Researchers at the University of Michigan have developed a prototype wearable device that connects to a vein in the arm and continuously collects live cancer cells from a patient’s blood, screening much larger volumes, and could provide better information for planning treatments than those from a conventional biopsy. The blood pump sits in the top left corner of the device and the heparin injector runs along the near side. The green circuit boards control the blood pump, heparin injector and provide display data.
Sunitha Nagrath, Ph.D., associate professor of chemical engineering at U-M, who led the development of the device, said: “It’s the difference between having a security camera that takes a snapshot of a door every five minutes or takes a video. If an intruder enters between the snapshots, you wouldn’t know about it.”
“Wearable device could diagnose and treat cancer more effectively“

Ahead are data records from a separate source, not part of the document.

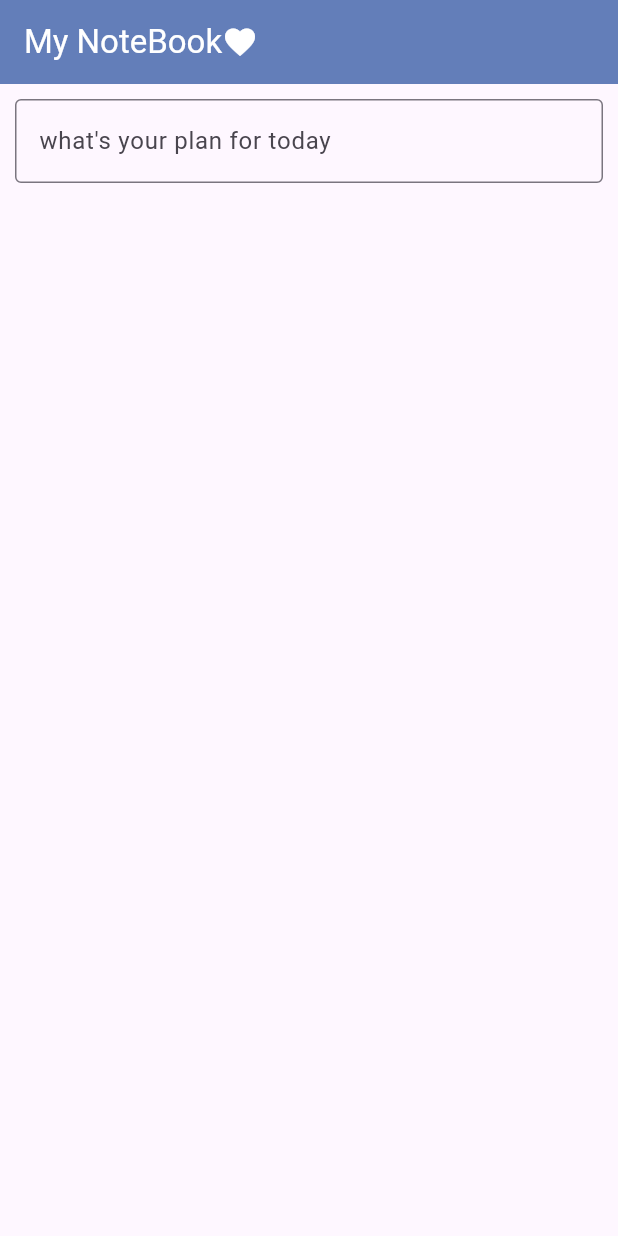
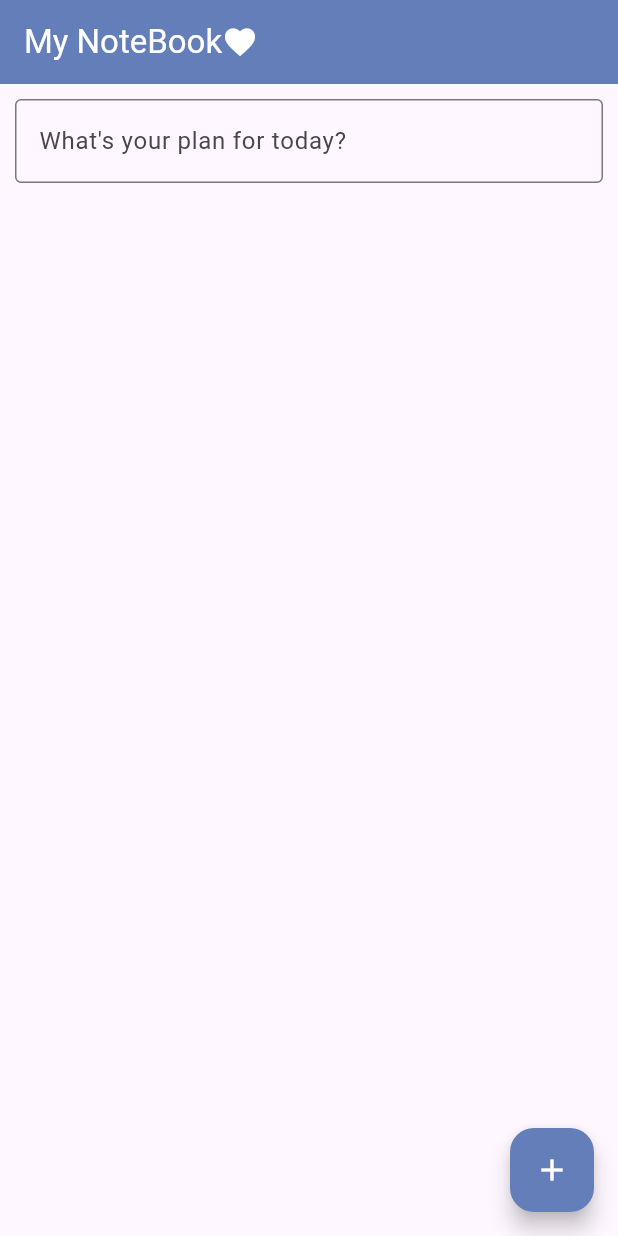
Before and after one commit to OnsChebi/Flutter, a Flutter app: the screen it shows after launch, on a phone screen of 412 x 824 dp. Run offline on Flutter 3.47's test engine with Material 3 defaults, Android fonts, the phone set to English and light mode, and no system bars.

```diff
--- a/flutter_application_2/lib/main.dart
+++ b/flutter_application_2/lib/main.dart
@@ -1,16 +1,16 @@
 import 'package:flutter/material.dart';
 
-void  main(){
+void main() {
   runApp(const MyApp());
 }
 
 class MyApp extends StatelessWidget {
   const MyApp({super.key});
 
- @override
+  @override
   Widget build(BuildContext context) {
     return MaterialApp(
-      title: 'Flutter Demo',
+      title: 'Ons\'s Application',
       theme: ThemeData(
         colorScheme: ColorScheme.fromSeed(seedColor: Colors.deepPurple),
         useMaterial3: true,
@@ -19,6 +19,7 @@ class MyApp extends StatelessWidget {
     );
   }
 }
+
 class ToDoWidget extends StatefulWidget {
   const ToDoWidget({super.key});
 
@@ -28,44 +29,70 @@ class ToDoWidget extends StatefulWidget {
 
 class ToDo extends State<ToDoWidget> {
   final TextEditingController taskController = TextEditingController();
+  final List<String> taskList = [];
+
+  void addtask() {
+    setState(() {
+      if (taskController.text.isNotEmpty) {
+        taskList.add(taskController.text);
+        print(taskList); // For debugging
+        taskController.clear(); // Clear the text field
+      }
+    });
+  }
+  void deletetask(index){
+    setState(() {
+      taskList.removeAt(index);
+    });
+  }
 
   @override
   Widget build(BuildContext context) {
     return Scaffold(
-        appBar: AppBar(
-          //leading: const Icon(Icons.favorite),//to put the icon on the right of the navbar (menu)
-          // title: const Text("My NoteBook",
-          //style: TextStyle(color:Color.fromARGB(255, 255, 255, 255)),),
-          // backgroundColor: const Color.fromARGB(255, 99, 126, 185),
-          // actions: [
-          //   const Padding(
-          //     padding:const  EdgeInsets.all(1.0),
-          //     child: Icon(Icons.favorite),)
-          // ],
-
-          title: const Row(
-            mainAxisAlignment: MainAxisAlignment.start,
-            children: [
-              Text("My NoteBook",
-              style: TextStyle(color: Color.fromARGB(255,255, 255, 255)),),
-              Icon(Icons.favorite, color: Color.fromARGB(255,255,255,255),)
-
-            ],
+      appBar: AppBar(
+        title: Row(
+          mainAxisAlignment: MainAxisAlignment.start,
+          children: const [
+            Text(
+              "My NoteBook",
+              style: TextStyle(color: Color.fromARGB(255, 255, 255, 255)),
             ),
-            backgroundColor: Color.fromARGB(255,99, 126, 185),
+            Icon(Icons.favorite, color: Color.fromARGB(255, 255, 255, 255)),
+          ],
         ),
-        body: Padding(padding: EdgeInsets.all(10.0),
+        backgroundColor: const Color.fromARGB(255, 99, 126, 185),
+      ),
+      body: Padding(
+        padding: const EdgeInsets.all(10.0),
         child: Column(
           children: [
             TextField(
               controller: taskController,
-              decoration:const InputDecoration(
-                labelText: "what's your plan for today",
-                border: OutlineInputBorder()
+              decoration: const InputDecoration(
+                labelText: "What's your plan for today?",
+                border: OutlineInputBorder(),
               ),
-            )
+            ),
+            const SizedBox(height: 10), // Add some spacing
+            Expanded(
+              child: ListView.builder(
+                itemCount: taskList.length, // Make sure this matches the taskList
+                itemBuilder: (BuildContext context, int index) {
+                  return ListTile(
+                    title: Text(taskList[index]),
+                    onLongPress:()=> deletetask(index),
+                  );
+                },
+              ),
+            ),
           ],
-        ),),
+        ),
+      ),
+      floatingActionButton: FloatingActionButton(
+        onPressed: addtask, // Call addtask when pressed
+        backgroundColor: const Color.fromARGB(255, 99, 126, 185),
+        child: const Icon(Icons.add, color: Color.fromARGB(255, 255, 255, 255)),
+      ),
     );
   }
 }
```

Tae Hyun Kim, postdoctoral scholar at the California Institute of Technology, said: “The most challenging parts were integrating all of the components into a single device and then ensuring that the blood would not clot, that the cells would not clog up the chip, and that the entire device is completely sterile.”
Daniel F. Hayes, M.D., the Stuart B. Padnos Professor of Breast Cancer Research at the University of Michigan Rogel Cancer Center and senior author on the paper in Nature Communications, said: “Nobody wants to have a biopsy. If we could get enough cancer cells from the blood, we could use them to learn about the tumour biology and direct care for the patients. That’s the excitement of why we’re doing this.”